• **Aim of the exercise**: Find every line in the records below that holds the word "void", and copy it out.

• **Information provided**:
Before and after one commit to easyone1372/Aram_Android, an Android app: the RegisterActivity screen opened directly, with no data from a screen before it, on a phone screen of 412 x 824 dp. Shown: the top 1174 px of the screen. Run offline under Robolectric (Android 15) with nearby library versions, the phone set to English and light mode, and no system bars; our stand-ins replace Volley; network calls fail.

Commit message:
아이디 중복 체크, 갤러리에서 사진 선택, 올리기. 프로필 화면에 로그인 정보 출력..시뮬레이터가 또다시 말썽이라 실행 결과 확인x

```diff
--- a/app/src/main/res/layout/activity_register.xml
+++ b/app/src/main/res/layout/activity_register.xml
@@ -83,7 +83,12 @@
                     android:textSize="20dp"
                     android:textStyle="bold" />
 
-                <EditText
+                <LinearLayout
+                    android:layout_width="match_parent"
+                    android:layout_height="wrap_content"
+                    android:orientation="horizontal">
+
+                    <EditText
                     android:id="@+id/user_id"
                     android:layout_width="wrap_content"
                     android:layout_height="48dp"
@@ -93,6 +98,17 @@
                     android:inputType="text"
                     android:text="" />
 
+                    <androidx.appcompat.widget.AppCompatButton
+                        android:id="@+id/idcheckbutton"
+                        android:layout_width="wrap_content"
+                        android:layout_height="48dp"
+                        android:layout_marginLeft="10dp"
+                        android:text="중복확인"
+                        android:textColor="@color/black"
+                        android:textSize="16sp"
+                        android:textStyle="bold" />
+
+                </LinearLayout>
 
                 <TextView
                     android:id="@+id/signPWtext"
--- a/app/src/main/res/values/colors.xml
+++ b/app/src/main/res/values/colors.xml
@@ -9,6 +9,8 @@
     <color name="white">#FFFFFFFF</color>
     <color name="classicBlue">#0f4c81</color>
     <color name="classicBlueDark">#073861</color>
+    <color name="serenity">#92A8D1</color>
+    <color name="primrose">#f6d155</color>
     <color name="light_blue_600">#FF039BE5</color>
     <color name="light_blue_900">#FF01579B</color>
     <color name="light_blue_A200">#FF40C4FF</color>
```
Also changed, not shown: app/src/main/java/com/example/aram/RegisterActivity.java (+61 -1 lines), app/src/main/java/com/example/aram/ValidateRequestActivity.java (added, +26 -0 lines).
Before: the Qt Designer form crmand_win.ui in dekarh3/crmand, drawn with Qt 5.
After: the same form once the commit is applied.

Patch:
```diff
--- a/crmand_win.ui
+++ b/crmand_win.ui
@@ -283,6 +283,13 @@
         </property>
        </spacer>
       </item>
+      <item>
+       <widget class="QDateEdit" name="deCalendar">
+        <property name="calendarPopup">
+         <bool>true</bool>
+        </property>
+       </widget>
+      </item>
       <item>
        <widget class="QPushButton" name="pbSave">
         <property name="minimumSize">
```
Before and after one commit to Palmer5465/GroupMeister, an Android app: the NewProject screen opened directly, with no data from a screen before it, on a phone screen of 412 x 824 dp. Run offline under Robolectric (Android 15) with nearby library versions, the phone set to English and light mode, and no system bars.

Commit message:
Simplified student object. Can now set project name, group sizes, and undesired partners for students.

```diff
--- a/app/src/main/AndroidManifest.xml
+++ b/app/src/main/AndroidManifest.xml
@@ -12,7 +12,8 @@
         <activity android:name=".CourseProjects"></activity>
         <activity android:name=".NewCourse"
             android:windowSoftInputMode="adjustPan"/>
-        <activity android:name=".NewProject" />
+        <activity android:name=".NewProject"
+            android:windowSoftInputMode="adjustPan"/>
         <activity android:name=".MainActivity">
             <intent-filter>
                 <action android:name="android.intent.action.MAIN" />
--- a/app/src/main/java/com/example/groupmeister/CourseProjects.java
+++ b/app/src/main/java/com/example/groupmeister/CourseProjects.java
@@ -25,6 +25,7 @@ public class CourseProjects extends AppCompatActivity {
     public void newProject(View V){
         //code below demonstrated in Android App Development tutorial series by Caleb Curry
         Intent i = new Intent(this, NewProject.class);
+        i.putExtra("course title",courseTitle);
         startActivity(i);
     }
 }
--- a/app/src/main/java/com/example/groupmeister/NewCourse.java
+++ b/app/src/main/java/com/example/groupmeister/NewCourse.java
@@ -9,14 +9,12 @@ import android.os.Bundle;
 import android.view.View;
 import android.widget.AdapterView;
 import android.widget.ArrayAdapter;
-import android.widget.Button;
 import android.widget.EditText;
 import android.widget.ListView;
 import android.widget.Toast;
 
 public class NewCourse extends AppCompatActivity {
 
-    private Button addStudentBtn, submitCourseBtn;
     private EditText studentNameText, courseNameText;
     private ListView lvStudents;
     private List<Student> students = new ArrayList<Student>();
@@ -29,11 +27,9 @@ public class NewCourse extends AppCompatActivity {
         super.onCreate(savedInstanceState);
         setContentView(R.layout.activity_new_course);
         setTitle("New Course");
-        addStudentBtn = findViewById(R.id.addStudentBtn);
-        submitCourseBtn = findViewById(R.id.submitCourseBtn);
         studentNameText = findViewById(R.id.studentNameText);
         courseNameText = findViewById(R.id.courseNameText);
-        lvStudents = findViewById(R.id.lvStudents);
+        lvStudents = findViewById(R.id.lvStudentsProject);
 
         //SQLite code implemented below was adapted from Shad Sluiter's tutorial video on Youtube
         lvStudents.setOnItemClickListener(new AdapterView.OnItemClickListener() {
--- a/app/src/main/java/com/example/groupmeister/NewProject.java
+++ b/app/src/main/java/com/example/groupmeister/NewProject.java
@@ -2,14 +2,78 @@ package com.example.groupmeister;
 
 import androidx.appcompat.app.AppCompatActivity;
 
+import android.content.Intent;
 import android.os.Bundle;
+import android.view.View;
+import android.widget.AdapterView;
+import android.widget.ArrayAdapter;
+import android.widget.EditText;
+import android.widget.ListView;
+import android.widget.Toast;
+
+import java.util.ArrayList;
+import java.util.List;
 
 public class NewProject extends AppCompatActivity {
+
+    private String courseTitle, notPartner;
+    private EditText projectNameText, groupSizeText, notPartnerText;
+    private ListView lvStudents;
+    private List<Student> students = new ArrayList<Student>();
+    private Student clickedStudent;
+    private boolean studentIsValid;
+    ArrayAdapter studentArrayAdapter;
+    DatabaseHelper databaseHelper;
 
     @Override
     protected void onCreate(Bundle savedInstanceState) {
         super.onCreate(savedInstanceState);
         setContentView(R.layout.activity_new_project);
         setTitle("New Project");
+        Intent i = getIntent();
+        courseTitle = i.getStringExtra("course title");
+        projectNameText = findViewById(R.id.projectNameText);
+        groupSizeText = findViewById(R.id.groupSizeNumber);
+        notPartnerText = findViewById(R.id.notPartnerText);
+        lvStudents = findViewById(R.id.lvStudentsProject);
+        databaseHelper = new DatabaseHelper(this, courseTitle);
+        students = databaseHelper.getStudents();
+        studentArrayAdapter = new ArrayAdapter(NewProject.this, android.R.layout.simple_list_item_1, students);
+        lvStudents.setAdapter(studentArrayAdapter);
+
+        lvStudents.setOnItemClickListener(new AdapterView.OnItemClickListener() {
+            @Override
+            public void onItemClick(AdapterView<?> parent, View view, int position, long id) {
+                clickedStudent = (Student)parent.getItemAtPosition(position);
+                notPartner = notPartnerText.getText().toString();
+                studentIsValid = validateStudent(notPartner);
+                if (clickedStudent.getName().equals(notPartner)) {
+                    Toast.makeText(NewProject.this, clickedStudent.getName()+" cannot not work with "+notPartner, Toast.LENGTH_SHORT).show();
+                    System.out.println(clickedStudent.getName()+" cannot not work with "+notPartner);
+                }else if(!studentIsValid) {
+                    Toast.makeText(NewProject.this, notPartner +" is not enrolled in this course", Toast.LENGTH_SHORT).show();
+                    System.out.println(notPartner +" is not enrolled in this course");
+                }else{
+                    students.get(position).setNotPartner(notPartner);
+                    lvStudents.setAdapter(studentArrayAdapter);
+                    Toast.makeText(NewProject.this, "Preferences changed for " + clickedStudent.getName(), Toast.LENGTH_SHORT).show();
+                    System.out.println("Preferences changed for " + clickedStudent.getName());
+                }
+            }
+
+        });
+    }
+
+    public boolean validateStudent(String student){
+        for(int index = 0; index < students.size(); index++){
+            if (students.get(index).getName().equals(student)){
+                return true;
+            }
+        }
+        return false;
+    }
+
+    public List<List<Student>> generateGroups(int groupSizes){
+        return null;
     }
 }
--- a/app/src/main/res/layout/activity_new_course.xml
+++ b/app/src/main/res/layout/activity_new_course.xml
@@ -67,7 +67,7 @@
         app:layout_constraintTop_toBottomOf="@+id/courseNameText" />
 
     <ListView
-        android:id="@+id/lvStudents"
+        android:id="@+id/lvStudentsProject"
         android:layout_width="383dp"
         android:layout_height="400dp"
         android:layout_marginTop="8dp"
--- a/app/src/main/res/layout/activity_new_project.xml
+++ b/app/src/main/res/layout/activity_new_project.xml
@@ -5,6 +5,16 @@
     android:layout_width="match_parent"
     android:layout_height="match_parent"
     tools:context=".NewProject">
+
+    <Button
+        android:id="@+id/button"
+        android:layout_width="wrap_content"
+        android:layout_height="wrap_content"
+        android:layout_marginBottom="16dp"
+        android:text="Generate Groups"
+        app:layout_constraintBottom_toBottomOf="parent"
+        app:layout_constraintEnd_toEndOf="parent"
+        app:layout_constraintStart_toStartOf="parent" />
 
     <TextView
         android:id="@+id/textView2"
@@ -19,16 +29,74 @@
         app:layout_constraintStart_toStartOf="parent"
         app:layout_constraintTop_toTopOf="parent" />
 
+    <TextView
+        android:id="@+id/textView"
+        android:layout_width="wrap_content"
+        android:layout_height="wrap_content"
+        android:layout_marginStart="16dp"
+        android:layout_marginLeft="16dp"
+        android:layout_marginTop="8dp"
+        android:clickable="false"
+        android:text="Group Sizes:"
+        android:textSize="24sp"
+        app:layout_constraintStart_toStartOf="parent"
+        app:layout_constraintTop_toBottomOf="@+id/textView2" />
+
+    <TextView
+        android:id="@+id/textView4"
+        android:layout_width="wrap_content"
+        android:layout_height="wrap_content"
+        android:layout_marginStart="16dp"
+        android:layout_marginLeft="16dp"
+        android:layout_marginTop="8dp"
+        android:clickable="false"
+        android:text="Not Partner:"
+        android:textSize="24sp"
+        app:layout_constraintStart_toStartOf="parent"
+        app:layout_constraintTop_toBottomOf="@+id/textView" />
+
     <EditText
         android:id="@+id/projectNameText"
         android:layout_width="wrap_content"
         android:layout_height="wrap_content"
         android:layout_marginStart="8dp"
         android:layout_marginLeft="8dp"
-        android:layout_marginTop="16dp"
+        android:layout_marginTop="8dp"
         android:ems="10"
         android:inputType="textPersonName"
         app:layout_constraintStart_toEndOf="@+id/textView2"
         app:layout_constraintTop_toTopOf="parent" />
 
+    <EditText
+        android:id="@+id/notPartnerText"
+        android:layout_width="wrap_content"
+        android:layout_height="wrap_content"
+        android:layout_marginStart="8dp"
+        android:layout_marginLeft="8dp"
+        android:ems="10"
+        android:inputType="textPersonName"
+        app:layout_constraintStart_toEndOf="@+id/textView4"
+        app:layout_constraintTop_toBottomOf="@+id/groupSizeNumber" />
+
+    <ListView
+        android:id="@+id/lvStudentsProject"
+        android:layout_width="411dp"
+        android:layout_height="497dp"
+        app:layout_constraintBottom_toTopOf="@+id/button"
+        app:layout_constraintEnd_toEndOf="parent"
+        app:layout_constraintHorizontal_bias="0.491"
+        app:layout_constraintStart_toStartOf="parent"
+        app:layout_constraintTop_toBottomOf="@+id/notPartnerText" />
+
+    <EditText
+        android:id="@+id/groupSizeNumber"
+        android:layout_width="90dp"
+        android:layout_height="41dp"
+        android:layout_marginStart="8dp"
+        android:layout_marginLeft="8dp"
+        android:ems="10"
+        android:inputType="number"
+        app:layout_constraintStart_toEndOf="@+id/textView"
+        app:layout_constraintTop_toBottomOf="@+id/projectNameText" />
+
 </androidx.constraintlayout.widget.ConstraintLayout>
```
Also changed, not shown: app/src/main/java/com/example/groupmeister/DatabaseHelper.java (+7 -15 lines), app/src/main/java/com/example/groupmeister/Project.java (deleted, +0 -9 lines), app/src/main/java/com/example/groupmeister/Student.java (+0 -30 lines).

• **Written answer**:
     public void newProject(View V){
     protected void onCreate(Bundle savedInstanceState) {
+            public void onItemClick(AdapterView<?> parent, View view, int position, long id) {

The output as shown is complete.